§ **TASK PROMPT**
All the lines below need retyping exactly, apart from the images.

=-=-=-=-=

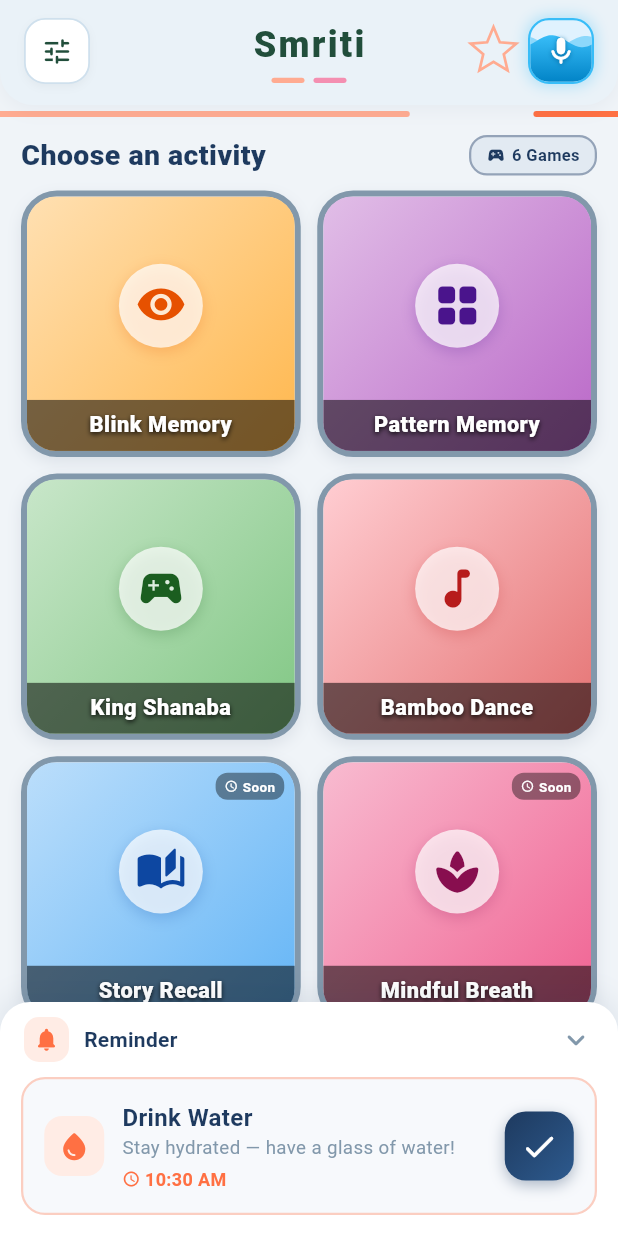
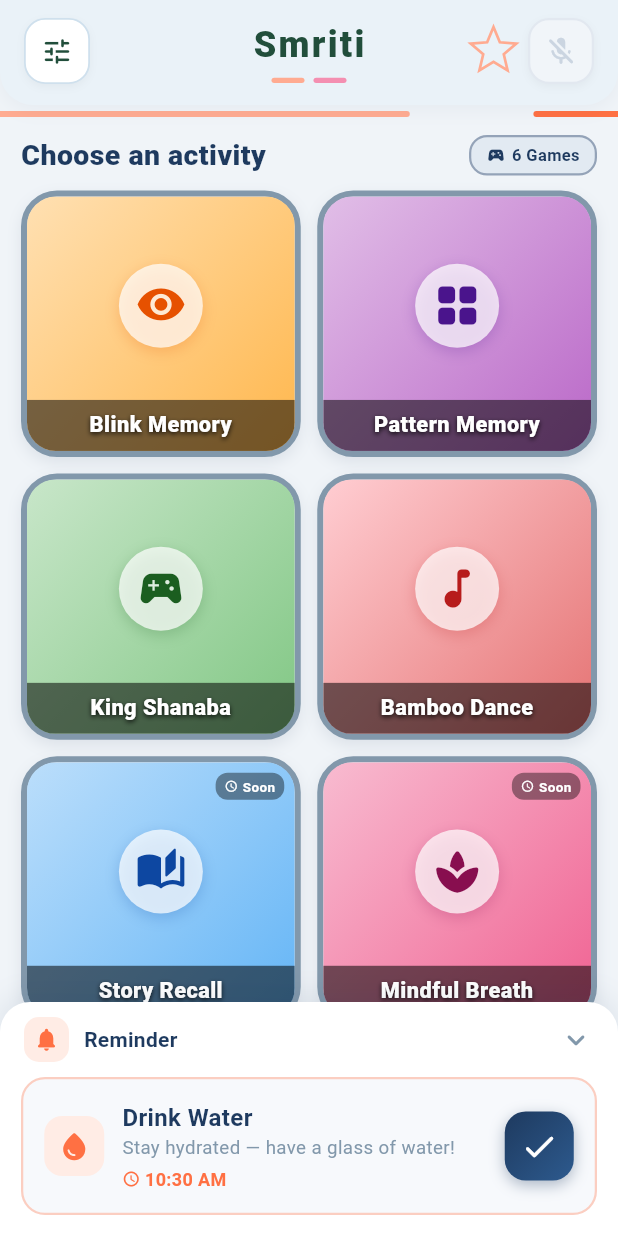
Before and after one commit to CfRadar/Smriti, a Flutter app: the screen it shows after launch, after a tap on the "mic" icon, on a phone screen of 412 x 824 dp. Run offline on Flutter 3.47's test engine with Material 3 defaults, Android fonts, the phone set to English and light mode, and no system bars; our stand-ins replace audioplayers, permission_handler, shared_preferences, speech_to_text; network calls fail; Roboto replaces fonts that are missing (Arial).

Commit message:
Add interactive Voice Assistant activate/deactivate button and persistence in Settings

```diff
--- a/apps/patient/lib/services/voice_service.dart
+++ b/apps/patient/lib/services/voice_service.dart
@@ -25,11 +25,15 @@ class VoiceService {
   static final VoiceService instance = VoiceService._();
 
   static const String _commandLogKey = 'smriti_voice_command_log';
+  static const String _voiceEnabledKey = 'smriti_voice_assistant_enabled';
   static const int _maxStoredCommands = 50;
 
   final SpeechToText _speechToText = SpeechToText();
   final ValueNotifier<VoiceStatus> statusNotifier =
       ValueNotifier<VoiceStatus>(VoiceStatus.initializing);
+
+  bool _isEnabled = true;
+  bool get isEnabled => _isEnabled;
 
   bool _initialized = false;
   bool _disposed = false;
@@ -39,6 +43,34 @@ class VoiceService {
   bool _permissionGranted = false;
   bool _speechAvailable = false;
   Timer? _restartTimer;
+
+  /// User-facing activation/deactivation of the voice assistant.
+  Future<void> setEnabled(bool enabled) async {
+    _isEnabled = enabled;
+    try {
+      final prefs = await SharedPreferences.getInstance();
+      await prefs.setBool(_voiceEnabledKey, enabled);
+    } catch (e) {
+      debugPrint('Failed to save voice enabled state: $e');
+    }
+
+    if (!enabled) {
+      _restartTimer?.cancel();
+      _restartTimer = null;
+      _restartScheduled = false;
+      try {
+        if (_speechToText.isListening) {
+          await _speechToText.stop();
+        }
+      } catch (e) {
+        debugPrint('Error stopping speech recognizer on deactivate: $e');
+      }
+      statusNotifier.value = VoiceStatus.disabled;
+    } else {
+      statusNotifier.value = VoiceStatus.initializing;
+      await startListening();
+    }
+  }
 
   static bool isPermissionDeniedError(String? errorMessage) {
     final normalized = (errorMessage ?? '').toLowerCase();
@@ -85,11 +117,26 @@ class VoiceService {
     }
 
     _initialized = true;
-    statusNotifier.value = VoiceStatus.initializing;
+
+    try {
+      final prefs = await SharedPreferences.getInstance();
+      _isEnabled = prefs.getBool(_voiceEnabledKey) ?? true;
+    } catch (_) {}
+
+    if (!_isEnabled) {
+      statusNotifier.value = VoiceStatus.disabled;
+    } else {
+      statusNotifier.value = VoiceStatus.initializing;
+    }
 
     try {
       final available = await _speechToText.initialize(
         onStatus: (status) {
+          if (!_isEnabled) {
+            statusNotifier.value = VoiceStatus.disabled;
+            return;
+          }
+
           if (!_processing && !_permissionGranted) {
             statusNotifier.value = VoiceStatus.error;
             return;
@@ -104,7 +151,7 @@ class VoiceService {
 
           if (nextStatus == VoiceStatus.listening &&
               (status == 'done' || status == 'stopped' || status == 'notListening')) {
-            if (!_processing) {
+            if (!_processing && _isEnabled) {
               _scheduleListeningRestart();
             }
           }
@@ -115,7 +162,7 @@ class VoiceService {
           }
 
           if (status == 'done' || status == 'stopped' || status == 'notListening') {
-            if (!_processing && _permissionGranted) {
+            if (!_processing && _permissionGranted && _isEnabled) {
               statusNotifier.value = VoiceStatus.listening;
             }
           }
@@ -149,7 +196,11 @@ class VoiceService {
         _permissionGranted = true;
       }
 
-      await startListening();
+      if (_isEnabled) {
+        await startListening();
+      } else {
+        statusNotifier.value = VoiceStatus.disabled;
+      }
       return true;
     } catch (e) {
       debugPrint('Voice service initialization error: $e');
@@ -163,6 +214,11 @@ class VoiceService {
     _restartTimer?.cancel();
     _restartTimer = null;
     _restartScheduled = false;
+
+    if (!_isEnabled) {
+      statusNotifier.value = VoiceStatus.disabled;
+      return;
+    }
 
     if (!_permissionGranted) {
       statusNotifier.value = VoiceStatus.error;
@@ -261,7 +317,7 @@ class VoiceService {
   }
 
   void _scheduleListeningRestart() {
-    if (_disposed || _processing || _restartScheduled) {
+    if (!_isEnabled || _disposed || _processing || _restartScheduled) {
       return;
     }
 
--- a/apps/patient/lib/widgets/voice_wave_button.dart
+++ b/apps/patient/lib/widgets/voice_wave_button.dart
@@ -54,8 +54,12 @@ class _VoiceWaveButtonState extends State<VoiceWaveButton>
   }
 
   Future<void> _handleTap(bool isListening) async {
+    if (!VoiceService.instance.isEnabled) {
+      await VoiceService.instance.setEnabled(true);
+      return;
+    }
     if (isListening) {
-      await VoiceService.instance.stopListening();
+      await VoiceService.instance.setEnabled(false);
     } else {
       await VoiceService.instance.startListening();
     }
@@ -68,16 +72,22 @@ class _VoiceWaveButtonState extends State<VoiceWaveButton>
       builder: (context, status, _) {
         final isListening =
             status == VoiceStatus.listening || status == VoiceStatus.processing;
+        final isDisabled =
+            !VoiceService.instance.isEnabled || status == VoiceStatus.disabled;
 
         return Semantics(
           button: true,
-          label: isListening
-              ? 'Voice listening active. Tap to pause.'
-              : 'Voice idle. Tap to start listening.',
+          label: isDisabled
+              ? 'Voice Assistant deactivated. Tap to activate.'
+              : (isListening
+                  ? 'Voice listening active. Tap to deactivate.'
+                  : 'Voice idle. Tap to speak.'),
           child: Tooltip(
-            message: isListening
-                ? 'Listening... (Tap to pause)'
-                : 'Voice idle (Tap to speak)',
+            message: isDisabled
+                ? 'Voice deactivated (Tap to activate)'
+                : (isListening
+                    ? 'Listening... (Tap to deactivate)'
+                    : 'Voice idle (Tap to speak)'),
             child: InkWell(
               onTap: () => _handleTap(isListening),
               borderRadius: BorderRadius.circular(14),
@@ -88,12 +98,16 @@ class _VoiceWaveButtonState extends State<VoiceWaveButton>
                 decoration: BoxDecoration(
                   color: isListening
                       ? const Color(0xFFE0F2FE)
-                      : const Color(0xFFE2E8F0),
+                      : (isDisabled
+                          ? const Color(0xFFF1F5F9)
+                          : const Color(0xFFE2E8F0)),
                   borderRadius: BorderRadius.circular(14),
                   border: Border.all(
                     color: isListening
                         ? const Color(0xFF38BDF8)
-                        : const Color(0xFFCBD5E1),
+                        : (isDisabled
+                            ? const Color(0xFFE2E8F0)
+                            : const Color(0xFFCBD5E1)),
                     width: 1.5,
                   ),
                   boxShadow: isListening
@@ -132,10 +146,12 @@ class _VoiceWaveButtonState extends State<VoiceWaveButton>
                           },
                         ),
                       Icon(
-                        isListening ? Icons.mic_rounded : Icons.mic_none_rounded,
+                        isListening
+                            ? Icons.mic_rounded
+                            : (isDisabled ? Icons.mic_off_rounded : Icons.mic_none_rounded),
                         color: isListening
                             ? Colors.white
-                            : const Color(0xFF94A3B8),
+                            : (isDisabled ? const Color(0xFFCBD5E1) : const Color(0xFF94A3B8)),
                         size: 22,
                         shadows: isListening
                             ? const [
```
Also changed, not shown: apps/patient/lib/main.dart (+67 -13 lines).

=-=-=-=-=

§ **WRITTEN SOLUTION**
Before and after one commit to CfRadar/Smriti, a Flutter app: the screen it shows after launch, after a tap on the "mic" icon, on a phone screen of 412 x 824 dp. Run offline on Flutter 3.47's test engine with Material 3 defaults, Android fonts, the phone set to English and light mode, and no system bars; our stand-ins replace audioplayers, permission_handler, shared_preferences, speech_to_text; network calls fail; Roboto replaces fonts that are missing (Arial).

Commit message:
Add interactive Voice Assistant activate/deactivate button and persistence in Settings

```diff
--- a/apps/patient/lib/services/voice_service.dart
+++ b/apps/patient/lib/services/voice_service.dart
@@ -25,11 +25,15 @@ class VoiceService {
   static final VoiceService instance = VoiceService._();
 
   static const String _commandLogKey = 'smriti_voice_command_log';
+  static const String _voiceEnabledKey = 'smriti_voice_assistant_enabled';
   static const int _maxStoredCommands = 50;
 
   final SpeechToText _speechToText = SpeechToText();
   final ValueNotifier<VoiceStatus> statusNotifier =
       ValueNotifier<VoiceStatus>(VoiceStatus.initializing);
+
+  bool _isEnabled = true;
+  bool get isEnabled => _isEnabled;
 
   bool _initialized = false;
   bool _disposed = false;
@@ -39,6 +43,34 @@ class VoiceService {
   bool _permissionGranted = false;
   bool _speechAvailable = false;
   Timer? _restartTimer;
+
+  /// User-facing activation/deactivation of the voice assistant.
+  Future<void> setEnabled(bool enabled) async {
+    _isEnabled = enabled;
+    try {
+      final prefs = await SharedPreferences.getInstance();
+      await prefs.setBool(_voiceEnabledKey, enabled);
+    } catch (e) {
+      debugPrint('Failed to save voice enabled state: $e');
+    }
+
+    if (!enabled) {
+      _restartTimer?.cancel();
+      _restartTimer = null;
+      _restartScheduled = false;
+      try {
+        if (_speechToText.isListening) {
+          await _speechToText.stop();
+        }
+      } catch (e) {
+        debugPrint('Error stopping speech recognizer on deactivate: $e');
+      }
+      statusNotifier.value = VoiceStatus.disabled;
+    } else {
+      statusNotifier.value = VoiceStatus.initializing;
+      await startListening();
+    }
+  }
 
   static bool isPermissionDeniedError(String? errorMessage) {
     final normalized = (errorMessage ?? '').toLowerCase();
@@ -85,11 +117,26 @@ class VoiceService {
     }
 
     _initialized = true;
-    statusNotifier.value = VoiceStatus.initializing;
+
+    try {
+      final prefs = await SharedPreferences.getInstance();
+      _isEnabled = prefs.getBool(_voiceEnabledKey) ?? true;
+    } catch (_) {}
+
+    if (!_isEnabled) {
+      statusNotifier.value = VoiceStatus.disabled;
+    } else {
+      statusNotifier.value = VoiceStatus.initializing;
+    }
 
     try {
       final available = await _speechToText.initialize(
         onStatus: (status) {
+          if (!_isEnabled) {
+            statusNotifier.value = VoiceStatus.disabled;
+            return;
+          }
+
           if (!_processing && !_permissionGranted) {
             statusNotifier.value = VoiceStatus.error;
             return;
@@ -104,7 +151,7 @@ class VoiceService {
 
           if (nextStatus == VoiceStatus.listening &&
               (status == 'done' || status == 'stopped' || status == 'notListening')) {
-            if (!_processing) {
+            if (!_processing && _isEnabled) {
               _scheduleListeningRestart();
             }
           }
@@ -115,7 +162,7 @@ class VoiceService {
           }
 
           if (status == 'done' || status == 'stopped' || status == 'notListening') {
-            if (!_processing && _permissionGranted) {
+            if (!_processing && _permissionGranted && _isEnabled) {
               statusNotifier.value = VoiceStatus.listening;
             }
           }
@@ -149,7 +196,11 @@ class VoiceService {
         _permissionGranted = true;
       }
 
-      await startListening();
+      if (_isEnabled) {
+        await startListening();
+      } else {
+        statusNotifier.value = VoiceStatus.disabled;
+      }
       return true;
     } catch (e) {
       debugPrint('Voice service initialization error: $e');
@@ -163,6 +214,11 @@ class VoiceService {
     _restartTimer?.cancel();
     _restartTimer = null;
     _restartScheduled = false;
+
+    if (!_isEnabled) {
+      statusNotifier.value = VoiceStatus.disabled;
+      return;
+    }
 
     if (!_permissionGranted) {
       statusNotifier.value = VoiceStatus.error;
@@ -261,7 +317,7 @@ class VoiceService {
   }
 
   void _scheduleListeningRestart() {
-    if (_disposed || _processing || _restartScheduled) {
+    if (!_isEnabled || _disposed || _processing || _restartScheduled) {
       return;
     }
 
--- a/apps/patient/lib/widgets/voice_wave_button.dart
+++ b/apps/patient/lib/widgets/voice_wave_button.dart
@@ -54,8 +54,12 @@ class _VoiceWaveButtonState extends State<VoiceWaveButton>
   }
 
   Future<void> _handleTap(bool isListening) async {
+    if (!VoiceService.instance.isEnabled) {
+      await VoiceService.instance.setEnabled(true);
+      return;
+    }
     if (isListening) {
-      await VoiceService.instance.stopListening();
+      await VoiceService.instance.setEnabled(false);
     } else {
       await VoiceService.instance.startListening();
     }
@@ -68,16 +72,22 @@ class _VoiceWaveButtonState extends State<VoiceWaveButton>
       builder: (context, status, _) {
         final isListening =
             status == VoiceStatus.listening || status == VoiceStatus.processing;
+        final isDisabled =
+            !VoiceService.instance.isEnabled || status == VoiceStatus.disabled;
 
         return Semantics(
           button: true,
-          label: isListening
-              ? 'Voice listening active. Tap to pause.'
-              : 'Voice idle. Tap to start listening.',
+          label: isDisabled
+              ? 'Voice Assistant deactivated. Tap to activate.'
+              : (isListening
+                  ? 'Voice listening active. Tap to deactivate.'
+                  : 'Voice idle. Tap to speak.'),
           child: Tooltip(
-            message: isListening
-                ? 'Listening... (Tap to pause)'
-                : 'Voice idle (Tap to speak)',
+            message: isDisabled
+                ? 'Voice deactivated (Tap to activate)'
+                : (isListening
+                    ? 'Listening... (Tap to deactivate)'
+                    : 'Voice idle (Tap to speak)'),
             child: InkWell(
               onTap: () => _handleTap(isListening),
               borderRadius: BorderRadius.circular(14),
@@ -88,12 +98,16 @@ class _VoiceWaveButtonState extends State<VoiceWaveButton>
                 decoration: BoxDecoration(
                   color: isListening
                       ? const Color(0xFFE0F2FE)
-                      : const Color(0xFFE2E8F0),
+                      : (isDisabled
+                          ? const Color(0xFFF1F5F9)
+                          : const Color(0xFFE2E8F0)),
                   borderRadius: BorderRadius.circular(14),
                   border: Border.all(
                     color: isListening
                         ? const Color(0xFF38BDF8)
-                        : const Color(0xFFCBD5E1),
+                        : (isDisabled
+                            ? const Color(0xFFE2E8F0)
+                            : const Color(0xFFCBD5E1)),
                     width: 1.5,
                   ),
                   boxShadow: isListening
@@ -132,10 +146,12 @@ class _VoiceWaveButtonState extends State<VoiceWaveButton>
                           },
                         ),
                       Icon(
-                        isListening ? Icons.mic_rounded : Icons.mic_none_rounded,
+                        isListening
+                            ? Icons.mic_rounded
+                            : (isDisabled ? Icons.mic_off_rounded : Icons.mic_none_rounded),
                         color: isListening
                             ? Colors.white
-                            : const Color(0xFF94A3B8),
+                            : (isDisabled ? const Color(0xFFCBD5E1) : const Color(0xFF94A3B8)),
                         size: 22,
                         shadows: isListening
                             ? const [
```
Also changed, not shown: apps/patient/lib/main.dart (+67 -13 lines).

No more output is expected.